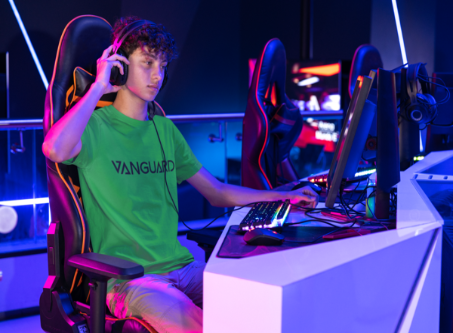
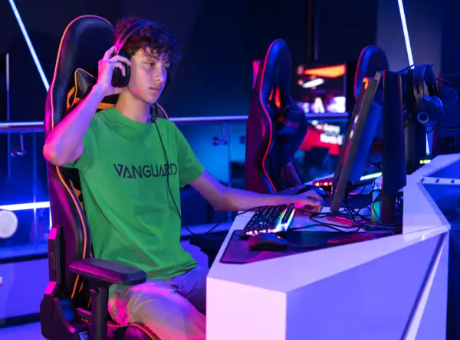
Resized some merchandise images due to a Lighthouse opportunity message

diff --git a/README.md b/README.md
@@ -86,7 +86,7 @@ The Best Apps Section provides the user with a nice 4 card horizontal layout wit
 
 ### Join Us Section
 <img src="./assets/readme/join-us.PNG" alt="Join Us Section">
-The Join Us Section provides the user with a quote from one of the Destiny Franchise characters, a form and some custom merchandise images.
+The Join Us Section at the beginning of the section the user will see a quote from one of the Destiny Franchise characters and a bit of incentive text to join us. There is a form below that also contains a feedback area and some custom merchandise images.
 
 
 ## Technologies Used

WORK TO BE COMPLETED: Everything from the line containing "-The Join Us" through the last line of the records must be given again exactly; leave out all other lines.

REPLY:
-The Join Us Section provides the user with a quote from one of the Destiny Franchise characters, a form and some custom merchandise images.
+The Join Us Section at the beginning of the section the user will see a quote from one of the Destiny Franchise characters and a bit of incentive text to join us. There is a form below that also contains a feedback area and some custom merchandise images.
 
 
 ## Technologies Used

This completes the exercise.